Dataset records:
#####
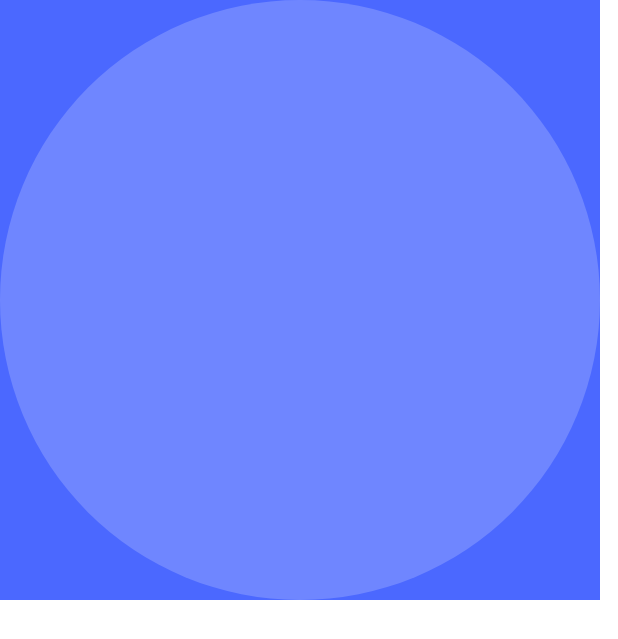
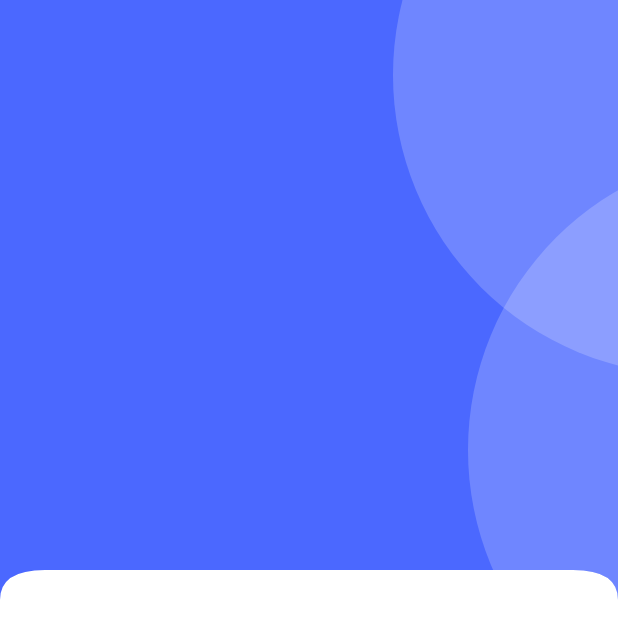
Before and after one commit to Adithya-b-03/t_store_flutter, a Flutter app: the THomeScreen screen opened directly, on a phone screen of 412 x 824 dp. Shown: the top 639 px of the screen. Run offline on Flutter 3.47's test engine with Material 3 defaults, Android fonts, the phone set to English and light mode, and no system bars; our stand-ins replace connectivity_plus, firebase_storage, get, get_storage, iconsax, logger and 2 more; accounts and stored records are empty; project files that could hold a hidden picture were left out.

Commit message:
e-commerce app updated

```diff
--- /dev/null
+++ b/lib/common/widgets/custom_shapes/curved_edges/curved_edge_widget.dart
@@ -0,0 +1,17 @@
+import 'package:flutter/material.dart';
+
+import 'curved_edges.dart';
+class TCurvedEdgeWidget extends StatelessWidget {
+  const TCurvedEdgeWidget({
+    super.key,
+    this.child
+  });
+  final Widget? child;
+  @override
+  Widget build(BuildContext context) {
+    return ClipPath(
+        clipper: TCustomCurvedEdges(),
+        child: child
+    );
+  }
+}
--- /dev/null
+++ b/lib/common/widgets/custom_shapes/curved_edges/curved_edges.dart
@@ -0,0 +1,27 @@
+import 'package:flutter/material.dart';
+class TCustomCurvedEdges extends CustomClipper<Path>{
+  @override
+  Path getClip(Size size) {
+    var path = Path();
+    path.lineTo(0, size.height);
+    final firstCurve = Offset(0,size.height-20);
+    final lastCurve = Offset(30,size.height-20);
+    path.quadraticBezierTo(firstCurve.dx, firstCurve.dy, lastCurve.dx, lastCurve.dy);
+    final secondFirstCurve = Offset(0,size.height-20);
+    final secondLastCurve = Offset(size.width-30,size.height-20);
+    path.quadraticBezierTo(secondFirstCurve.dx, secondFirstCurve.dy, secondLastCurve.dx, secondLastCurve.dy);
+    final thirdFirstCurve = Offset(size.width,size.height-20);
+    final thirdLastCurve = Offset(size.width,size.height);
+    path.quadraticBezierTo(thirdFirstCurve.dx, thirdFirstCurve.dy, thirdLastCurve.dx, thirdLastCurve.dy);
+    path.lineTo(size.width,0);
+    path.close();
+    return path;
+  }
+
+  @override
+  bool shouldReclip(covariant CustomClipper<Path> oldClipper) {
+    // TODO: implement shouldReclip
+    return true;
+  }
+
+}
--- a/lib/features/shop/screens/home/home.dart
+++ b/lib/features/shop/screens/home/home.dart
@@ -1,7 +1,9 @@
 import 'package:flutter/material.dart';
+import 'package:t_store/common/widgets/custom_shapes/curved_edges/curved_edges.dart';
 import 'package:t_store/utils/constants/sizes.dart';
 
 import '../../../../common/widgets/custom_shapes/containers/circular_container.dart';
+import '../../../../common/widgets/custom_shapes/curved_edges/curved_edge_widget.dart';
 import '../../../../utils/constants/colors.dart';
 class THomeScreen extends StatelessWidget {
   const THomeScreen({super.key});
@@ -10,19 +12,23 @@ class THomeScreen extends StatelessWidget {
   Widget build(BuildContext context) {
     return Scaffold(
       body: SingleChildScrollView(
-        child:Column(
+        child:TCurvedEdgeWidget(child: Column(
           children: [
             Container(
               color:TColors.primary,
               padding: const EdgeInsets.all(0),
-              child: const Stack(
-                children: [
-                  TCircularContainer(child: null,)
-                ]
+              child: const SizedBox(
+                height: 400,
+                child: Stack(
+                    children: [
+                      Positioned(top:-150 ,right:-250,child: TCircularContainer(child: null,)),
+                      Positioned(top:100,right:-300,child: TCircularContainer(child: null,))
+                    ]
+                ),
               ),
             )
           ],
-        )
+        ),)
       )
     );
   }
```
#####
_Problem statement_.
Your answer should be each line from the entries that includes the string "import".

_Answer to this problem_.
+import 'package:flutter/material.dart';
+import 'curved_edges.dart';
+import 'package:flutter/material.dart';
 import 'package:flutter/material.dart';
+import 'package:t_store/common/widgets/custom_shapes/curved_edges/curved_edges.dart';
 import 'package:t_store/utils/constants/sizes.dart';
 import '../../../../common/widgets/custom_shapes/containers/circular_container.dart';
+import '../../../../common/widgets/custom_shapes/curved_edges/curved_edge_widget.dart';
 import '../../../../utils/constants/colors.dart';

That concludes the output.